Technology has been progressing at an amazing rate, especially over the past 20 years. Think back to 1994 and you probably couldn't imagine the Smartphone, DVR, Netflix, Wifi, GPS, or Facebook. Despite these amazing innovations, we seem to be going backwards when it comes to digital security. Viruses, malware, spam, and hacking are much bigger problems than ever before, and it seems to be getting worse. How could this be???
A few months ago I wrote about the Target credit card breach, asking how it could happen. In the past few years it’s also happened to Marshalls/TJ Maxx, the California DMV, Michael’s, PF Chang’s, Neiman Marcus, Sally Beauty, and I'm sure many others that didn’t make the headlines. Then there are the thousands of personal PC's containing years of family photos and videos which may have been maliciously destroyed.
Let’s take a closer look at what's really happened in technology over the last 20 years to get us to where we are today. First, microprocessors have gotten exponentially faster, smaller, and more power efficient, which means the iPhone in your pocket is way more powerful than the Pentium II desktop PC you may have owned in 1996.

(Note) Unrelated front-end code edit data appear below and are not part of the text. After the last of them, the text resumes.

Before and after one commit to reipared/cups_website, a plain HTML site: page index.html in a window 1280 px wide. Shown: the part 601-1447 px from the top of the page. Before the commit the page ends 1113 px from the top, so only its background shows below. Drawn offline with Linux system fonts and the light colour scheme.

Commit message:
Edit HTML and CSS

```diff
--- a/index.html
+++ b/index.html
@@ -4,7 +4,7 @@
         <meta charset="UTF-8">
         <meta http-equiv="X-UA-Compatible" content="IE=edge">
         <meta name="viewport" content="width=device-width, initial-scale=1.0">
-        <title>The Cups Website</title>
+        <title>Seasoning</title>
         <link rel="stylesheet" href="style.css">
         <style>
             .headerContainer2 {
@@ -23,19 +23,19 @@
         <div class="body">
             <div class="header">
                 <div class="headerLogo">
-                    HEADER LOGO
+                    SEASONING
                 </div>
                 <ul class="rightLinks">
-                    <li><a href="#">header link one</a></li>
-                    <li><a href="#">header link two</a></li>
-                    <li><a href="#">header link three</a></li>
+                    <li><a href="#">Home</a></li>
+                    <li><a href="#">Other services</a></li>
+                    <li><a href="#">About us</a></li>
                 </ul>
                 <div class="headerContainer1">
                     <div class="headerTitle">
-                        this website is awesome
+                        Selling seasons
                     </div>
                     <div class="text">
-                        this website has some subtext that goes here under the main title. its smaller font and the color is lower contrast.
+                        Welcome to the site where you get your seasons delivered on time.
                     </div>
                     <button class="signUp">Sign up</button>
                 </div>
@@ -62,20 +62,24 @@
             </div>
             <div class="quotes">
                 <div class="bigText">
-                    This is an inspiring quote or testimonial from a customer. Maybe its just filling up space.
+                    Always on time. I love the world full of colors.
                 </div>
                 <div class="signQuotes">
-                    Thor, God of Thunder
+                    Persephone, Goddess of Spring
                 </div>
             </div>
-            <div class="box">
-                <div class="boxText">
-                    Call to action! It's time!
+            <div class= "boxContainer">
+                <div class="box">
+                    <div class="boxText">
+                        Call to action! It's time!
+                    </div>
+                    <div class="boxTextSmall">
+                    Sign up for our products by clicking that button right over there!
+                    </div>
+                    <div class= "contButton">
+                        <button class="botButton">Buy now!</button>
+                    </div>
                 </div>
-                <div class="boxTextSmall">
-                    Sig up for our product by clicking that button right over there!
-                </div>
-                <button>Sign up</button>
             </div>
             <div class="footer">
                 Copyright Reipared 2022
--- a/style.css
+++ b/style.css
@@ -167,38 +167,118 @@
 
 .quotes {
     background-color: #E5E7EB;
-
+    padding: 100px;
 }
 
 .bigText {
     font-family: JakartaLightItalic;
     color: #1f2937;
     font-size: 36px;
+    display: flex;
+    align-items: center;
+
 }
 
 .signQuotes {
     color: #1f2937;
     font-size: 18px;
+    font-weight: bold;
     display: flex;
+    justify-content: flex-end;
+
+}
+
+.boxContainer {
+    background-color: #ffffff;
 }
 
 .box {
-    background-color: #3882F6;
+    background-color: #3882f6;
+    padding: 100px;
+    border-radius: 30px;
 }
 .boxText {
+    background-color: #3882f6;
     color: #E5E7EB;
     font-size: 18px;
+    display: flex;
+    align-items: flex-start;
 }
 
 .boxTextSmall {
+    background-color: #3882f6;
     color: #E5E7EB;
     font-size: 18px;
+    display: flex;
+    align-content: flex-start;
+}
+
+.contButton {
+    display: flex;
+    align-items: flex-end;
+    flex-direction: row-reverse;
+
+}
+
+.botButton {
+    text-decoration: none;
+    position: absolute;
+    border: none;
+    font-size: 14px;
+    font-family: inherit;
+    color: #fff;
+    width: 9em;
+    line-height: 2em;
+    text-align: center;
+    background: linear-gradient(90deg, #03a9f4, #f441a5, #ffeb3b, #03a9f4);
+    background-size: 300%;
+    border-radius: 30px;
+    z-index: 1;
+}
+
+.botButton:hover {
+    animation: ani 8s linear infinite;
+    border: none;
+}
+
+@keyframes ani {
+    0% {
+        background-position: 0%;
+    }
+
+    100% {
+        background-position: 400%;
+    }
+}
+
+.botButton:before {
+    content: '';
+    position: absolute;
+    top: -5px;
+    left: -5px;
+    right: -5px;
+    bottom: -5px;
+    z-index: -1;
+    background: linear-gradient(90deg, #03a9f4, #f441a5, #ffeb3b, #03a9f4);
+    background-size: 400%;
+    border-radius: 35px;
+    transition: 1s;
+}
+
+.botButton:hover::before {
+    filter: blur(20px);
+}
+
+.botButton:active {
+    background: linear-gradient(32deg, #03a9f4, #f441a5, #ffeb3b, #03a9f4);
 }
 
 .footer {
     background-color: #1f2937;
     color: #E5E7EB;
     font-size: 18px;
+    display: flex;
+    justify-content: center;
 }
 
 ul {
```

Second, the software that runs on these devices may have gotten more stable over time, but it's also gotten more complicated under the hood, and not necessarily gotten more secure. Sometimes those bugs simply cause the system to slow down or crash, but sometimes they expose a vulnerability. That's just the way software is.
Third, and by far the biggest, the Internet has become ubiquitous, and just about every computer and smartphone is always connected to the huge worldwide network we call the Internet, which as I've mentioned in previous posts, is like the wild west. It's not nearly as secure as most people think, and there are too many people who take advantage of that.

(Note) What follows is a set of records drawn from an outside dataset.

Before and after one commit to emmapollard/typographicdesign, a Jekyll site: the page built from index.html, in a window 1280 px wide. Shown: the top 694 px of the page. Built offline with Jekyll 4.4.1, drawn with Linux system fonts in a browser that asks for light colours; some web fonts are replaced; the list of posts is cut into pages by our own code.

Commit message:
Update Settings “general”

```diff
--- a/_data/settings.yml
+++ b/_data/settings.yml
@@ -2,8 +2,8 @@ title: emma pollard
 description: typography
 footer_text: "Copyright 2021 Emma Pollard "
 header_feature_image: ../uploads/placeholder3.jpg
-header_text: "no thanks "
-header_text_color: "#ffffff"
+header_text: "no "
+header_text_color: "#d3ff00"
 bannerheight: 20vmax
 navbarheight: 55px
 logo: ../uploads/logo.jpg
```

Finally, it's what we use our computers and smartphones for. In the 1990's, most of us used computers to play games, type reports and letters, chat online, and maybe email the few people we knew who also had email. But that's it - there wasn't much if any valuable data on our computers. Today, needless to say, that's not the case.
So let’s look at what we have now: super fast computers, running imperfect software, always connected to the Internet, and being used to run businesses, store family photos, do online banking, make purchases, and much more. Unfortunately, this is a hackers' paradise.
Twenty years ago, viruses had to find their way around on floppy disks (remember those?), and there was little or no money to be made by writing a virus. Not today. The Internet, the same thing that we love using all day long for almost everything we do, is also the most dangerous weapon that hackers have. Imagine a locksmith who may only be able to open .01% of the locks he tried to pick, but was able to try picking 10,000 locks per hour, 24 hours a day, 7 days a week, at virtually no cost. It would be worth his while. Unfortunately, swap out the locksmith for a determined hacker, and the locks for computers, and that's what we are dealing with.
What's worse, because the data that sits on these computers is so valuable, being a hacker today can be a lucrative (and risky) business. I'm sure the people who were behind the massive retail credit card thefts, the fake anti-virus programs, spam campaigns, and cryptolocker have made tons of money from their efforts, otherwise they wouldn't be doing it! Plain and simple, there is money to be made here.
Of course, this is all clearly illegal, and if these hackers are caught and prosecuted, the penalties can be quite harsh.The crazy thing is that the really good hackers who are prosecuted, once released from prison end up with top paying jobs as security consultants to major companies (see Frank Abagnale Jr. as just one example).
What can you do about all of this? How can you ensure you're not the next victim? I've written most of those tips in my previous blog posts talking about backing up your data, safe computing practices, having the right protection in place, and not falling for common IT mistakes. Feel free to submit a comment below asking about any of this stuff (or contact us) and ensure your business doesn't become the next victim.